The Small Business Tax Changes in Federal Budget 2018 and 2019 You Need To Know

By Frank Bilotta
April 02, 2019

You may remember when small businesses got all fired up about the tax rules that the Canadian federal government proposed in 2017 and 2018, but you may also remember not understanding what these new changes meant for your company.

Whether you’re a start-up or you’ve been in business for a while, there’s a good chance that you haven’t kept up with tax regulations (because other than us accountants and bookkeepers, who does?), but there’s also a good chance that you haven’t yet realized how they impact you.

Now that the small business tax changes proposed in last year’s budget are finally in effect (as of January 1st, 2019) it’s time to refresh your memory. It’s also important to know that this year’s Federal Budget, tabled on March 19th by Finance Minister Bill Morneau, introduced additional changes, and we’ve highlighted those, as well.

Here are the most important Canadian tax considerations for a small business owner:

Small Business Deduction (SBD)

Here is an example to help put this into perspective:

If you earn $100,000 of passive income, you are over the threshold by $50,000; $50,000 x $5 = $250,000, so $250,000 of business income qualifies for the small business tax rate and any remaining business income will be taxed at the general federal corporate tax rate (15%)”.

Tax on Split Income (TOSI)

  • Ottawa put in place new tax rules designed to prevent business owners from splitting income with family members  as of 2018.
  • Some business owners can reduce their tax payable by transferring some of their taxable income to a family member in a lower tax bracket — i.e.  a spouse or child. There are certain instances when this is still possible under the new tax rules, but you will need to speak to your accountant before doing so — ask us!
  • Prior to the new rules, TOSI, or “kiddie tax”, applied the highest marginal tax rate on dividends to minor children. Now, certain adult individuals will be affected by TOSI as well.
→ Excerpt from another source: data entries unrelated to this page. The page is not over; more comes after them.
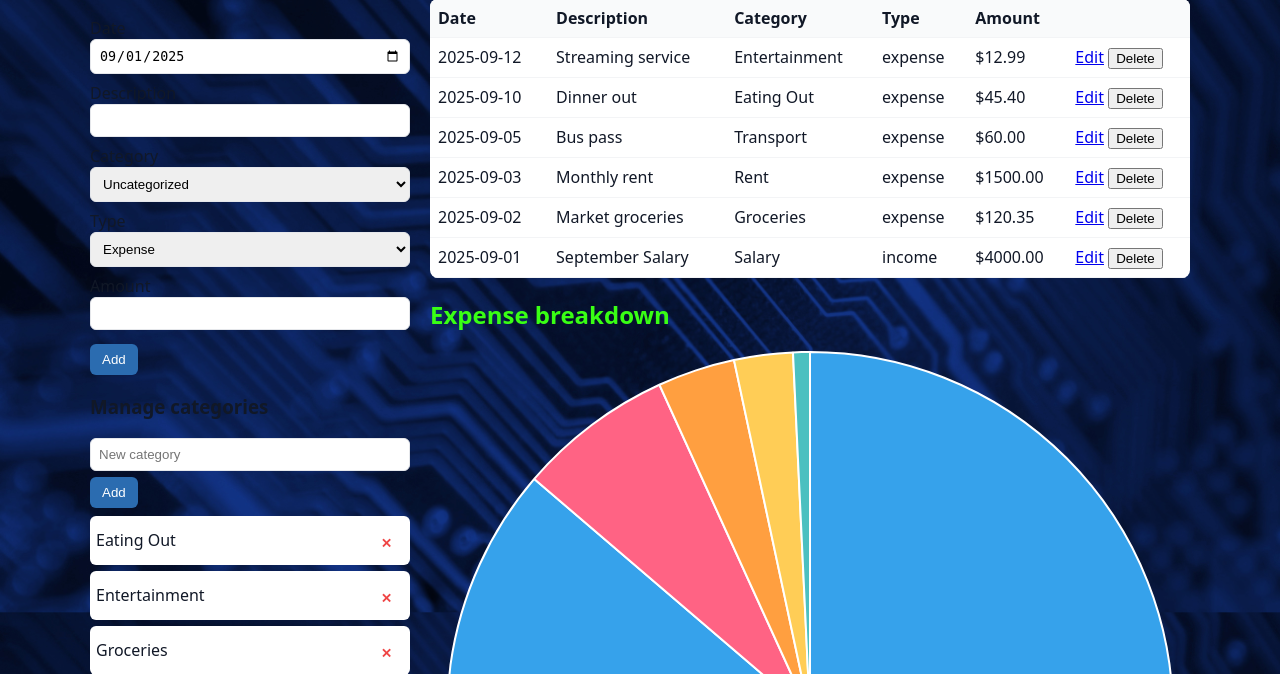
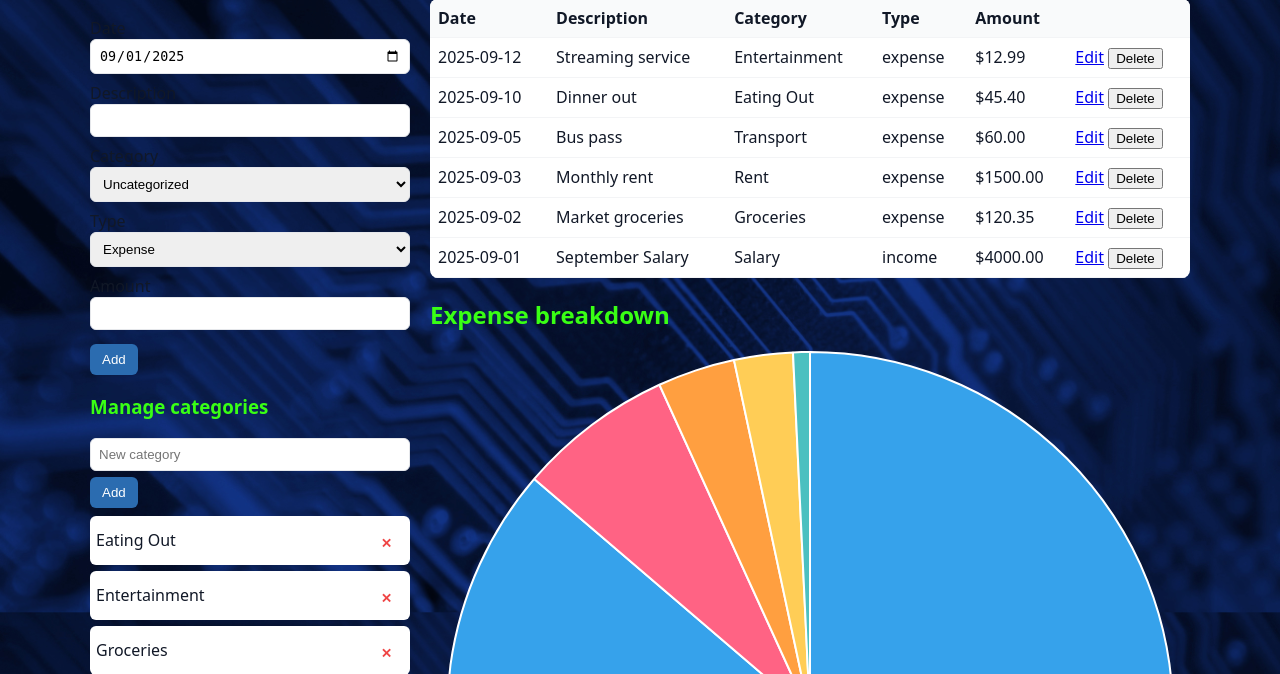
Before and after one commit to rmiller003/Budget-X, a Flask app: page / in a window 1280 px wide. Shown: the part 241-915 px from the top of the page. Run offline with Flask 3, Linux system fonts and the light colour scheme; the visitor is signed in with stand-in values (Sample User, id 1); data comes from the database, SQL or seed files in the repository.

Commit message:
style: Ensure all titles are neon green
This commit corrects an oversight where not all titles were being colored correctly. A more general CSS rule has been applied to target all `h1`, `h2`, and `h3` elements, ensuring that every title in the application is now neon green for better readability.

```diff
--- a/static/style.css
+++ b/static/style.css
@@ -16,7 +16,7 @@ body{
 }
 .container{max-width:1100px;margin:0 auto}
 header{display:flex;align-items:center;justify-content:space-between;gap:16px;margin-bottom:18px}
-header h1, .left h2, .right h2, .card h3 {
+h1, h2, h3 {
   color: #39FF14; /* Neon Green */
 }
 header h1{margin:0}
```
If you thought that Federal Budget 2019 would provide some relief to last year’s heavy tax changes, you’ll be sorry to hear that there aren’t many tax breaks for small businesses in this years’ proposal. Instead, the government has introduced another factor:

CPP Rates

  • Federal Budget 2019 introduced higher Canada Pension Plan (CPP) premiums.
  • For the next five years, “an employer and employee will each contribute 5.95 per cent of the employee’s income to the CPP, up to the yearly maximum pensionable earnings (YMPE) rate of about $55,000.” The premium is increasing from the current rate of 4.95 per cent.
  • You may be forced to cut your employees’ hours, hold back from new hires, and pause on investments. While there are some tax cuts, they don’t cover rising CPP costs.

According to Dan Kelly, president and CEO of the Canadian Federation of Independent Business (CFIB),

The net effect [of the higher CPP premiums] is still a payroll tax hike for small employers and smaller paycheques for employees.

Rebate for Electric Vehicles

Further proposals in Federal Budget 2019, such as the government’s carbon pricing plan and the Canada Training Benefit, will affect small business owners, too.  Now that you’re caught up with what’s taken effect from 2018 and what’s been proposed last month, keep on the lookout for where the new regulations go — we’ll make sure you’re updated.

Passive income, deductions, CPP premiums…that’s a lot of tax talk and if you don’t  understand it, keeping up with the changes is even harder. There are ways to minimize the impact of the Federal Budget changes, regardless of the specific solution your business needs. Qmulus, backed by the experienced CPAs and tax specialists at SBLR LLP, can help map out your business’s growth and set you up for success.
Stop worrying about ever changing tax regulations. Schedule an appointment or call us at 647-476-2145 to speak to an experienced tax professional.


Leave a Comment

Your email address will not be published. Required fields are marked *